Some kids begin playing soccer…or football…or basketball…around the age of three or four. By the time they are young elementary school students, they are used to eating dinner in the car while being shuttled to practices, and well-versed in waking early on Saturday mornings for games. Then there is us. As I stood on the side of the Harker Heights soccer field this week watching my 8-year-old attempt to maneuver the ball around a series of orange cones, it hit me just how “on the late show” we really are. Most of the other kids had clearly been playing for a few years and it showed in their coordination, agility, and overall confidence out there. (One boy in particular—a strapping and very handsome Aryan-looking kid—had all the grace and poise of a young Pele. And his parents—with their foldable chairs and cooler full of Gatorade—looked like they’d been on a soccer field or two in their time.)
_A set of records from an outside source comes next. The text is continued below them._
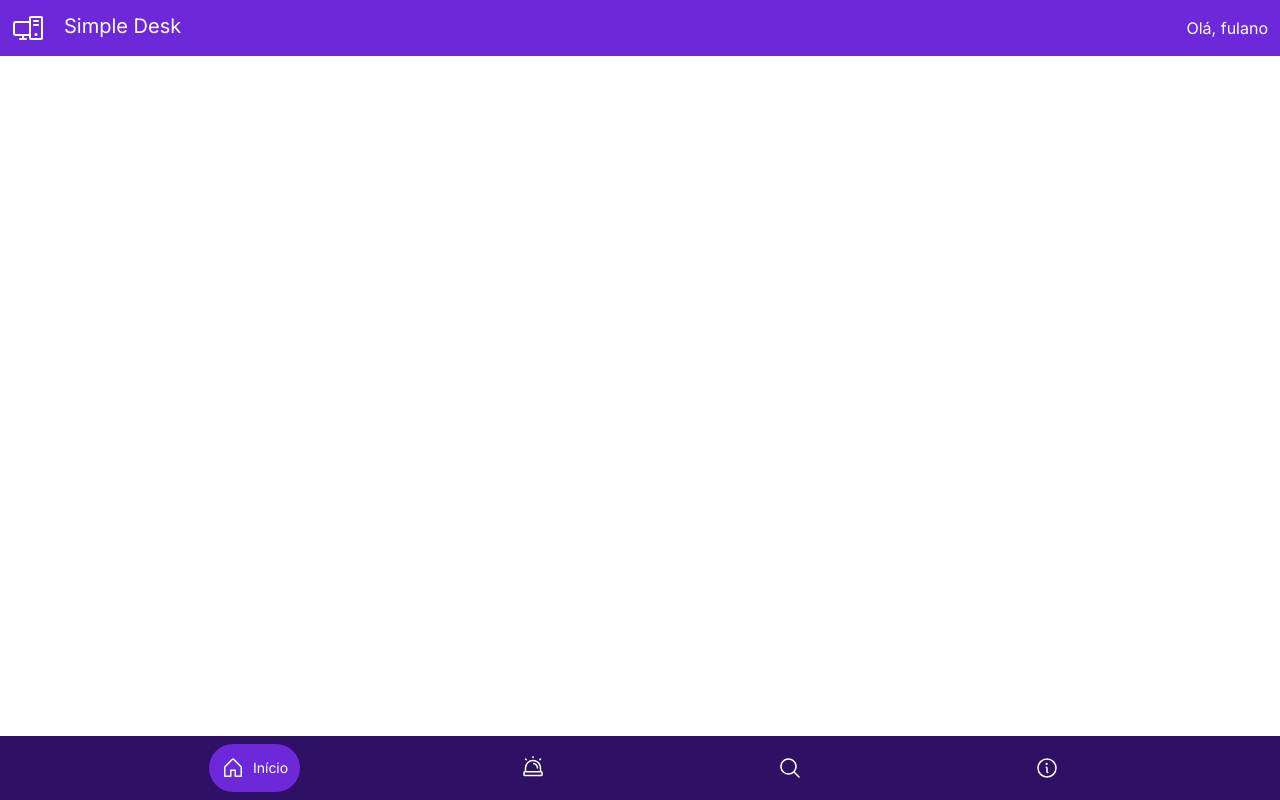
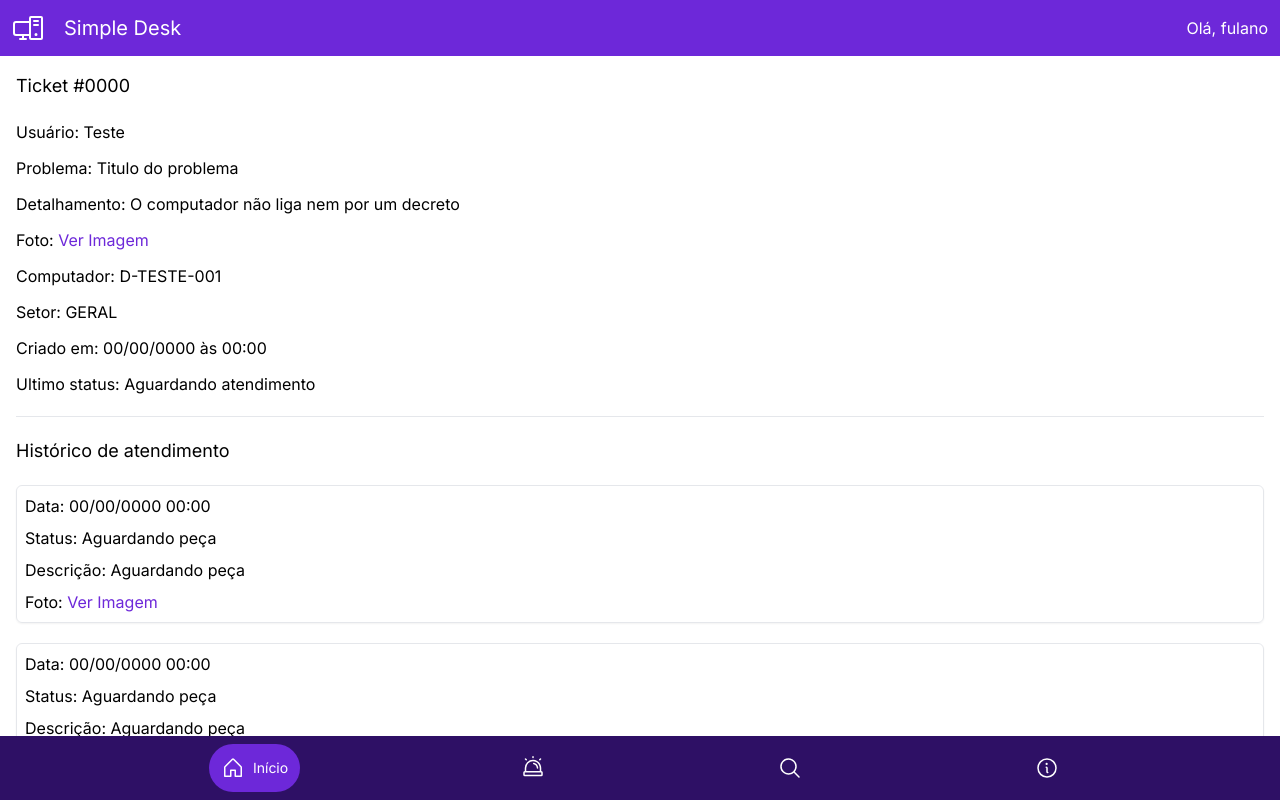
Before and after one commit to yamatopotter/SimpleDesk, a React (Vite) app in the folder frontend/: page /ticket/1 in a window 1280 px wide. Built offline with nearby package versions, Linux system fonts and the light colour scheme.

Commit message:
add: tela de detalhes do chamado

```diff
--- a/frontend/src/App.jsx
+++ b/frontend/src/App.jsx
@@ -5,6 +5,7 @@ import { ListTickets } from "./routes/ListTickets";
 import { Header } from "./components/Header/Header";
 import { Footer } from "./components/Footer/Footer";
 import { CreateTicket } from "./routes/CreateTicket";
+import { TicketDetail } from "./routes/TicketDetail";
 
 function App() {
   return (
@@ -17,6 +18,7 @@ function App() {
             <Route path="/home" element={<Home />} />
             <Route path="/ticket/new" element={<CreateTicket />} />
             <Route path="/ticket" element={<ListTickets />} />
+            <Route path="/ticket/:id" element={<TicketDetail />} />
           </Routes>
         </BrowserRouter>
       </main>
--- a/frontend/src/components/Header/Header.jsx
+++ b/frontend/src/components/Header/Header.jsx
@@ -4,7 +4,7 @@ export const Header = () => {
   return (
     <header className="w-full">
       <nav className="flex bg-violet-700 text-white p-3 justify-between items-center">
-        <div className="flex gap-5">
+        <div className="flex gap-5 items-center">
           <DesktopTower size={32} />
           <p className="text-xl">Simple Desk</p>
         </div>
--- /dev/null
+++ b/frontend/src/pages/Read/ViewTicket.jsx
@@ -0,0 +1,51 @@
+export const ViewTicket = () => {
+  return (
+    <div className="flex flex-col gap-5">
+      <h1 className="text-lg">Ticket #0000</h1>
+
+      <ul className="flex flex-col gap-3">
+        <li>Usuário: Teste</li>
+        <li>Problema: Titulo do problema</li>
+        <li>Detalhamento: O computador não liga nem por um decreto</li>
+        <li>
+          Foto:{" "}
+          <a href="" className="text-violet-700">
+            Ver Imagem
+          </a>
+        </li>
+        {/* Todo: Criar modal */}
+        <li>Computador: D-TESTE-001</li>
+        <li>Setor: GERAL</li>
+        <li>Criado em: 00/00/0000 às 00:00</li>
+        <li>Ultimo status: Aguardando atendimento</li>
+      </ul>
+
+      <hr></hr>
+
+      <h2 className="text-lg">Histórico de atendimento</h2>
+
+      <ul className="flex flex-col gap-2 border rounded-md shadow-sm p-2">
+        <li>Data: 00/00/0000 00:00</li>
+        <li>Status: Aguardando peça</li>
+        <li>Descrição: Aguardando peça</li>
+        <li>
+          Foto:{" "}
+          <a href="" className="text-violet-700">
+            Ver Imagem
+          </a>
+        </li>
+      </ul>
+      <ul className="flex flex-col gap-2 border rounded-md shadow-sm p-2">
+        <li>Data: 00/00/0000 00:00</li>
+        <li>Status: Aguardando peça</li>
+        <li>Descrição: Aguardando peça</li>
+        <li>
+          Foto:{" "}
+          <a href="" className="text-violet-700">
+            Ver Imagem
+          </a>
+        </li>
+      </ul>
+    </div>
+  );
+};
--- /dev/null
+++ b/frontend/src/routes/TicketDetail.jsx
@@ -0,0 +1,5 @@
+import { ViewTicket } from "../pages/Read/ViewTicket";
+
+export const TicketDetail = () => {
+  return <ViewTicket />;
+};
```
My mother once told me many years ago when I was a teenager that there comes a day in a woman’s life when she becomes, well, a little bit “invisible.”
The change of command is over, one set of my in-laws has left after many hugs and more than a few tears, and Rob’s deployment is only a handful of days away. My mother-in-law kindly stayed on a few extra days so Rob and I could escape to Austin for an overnight. But I don’t need a calendar to realize he’s leaving soon. I know it by the permanent lump in my throat, by the way I’m sleeping (not well) and the general uneasiness that lingers.
Does anyone remember the children’s classic book, “Alexander and the Terrible, Horrible, No-Good, Very Bad Day?” Because that’s been the trend in our household since we returned from our 10-day vacation to Montana.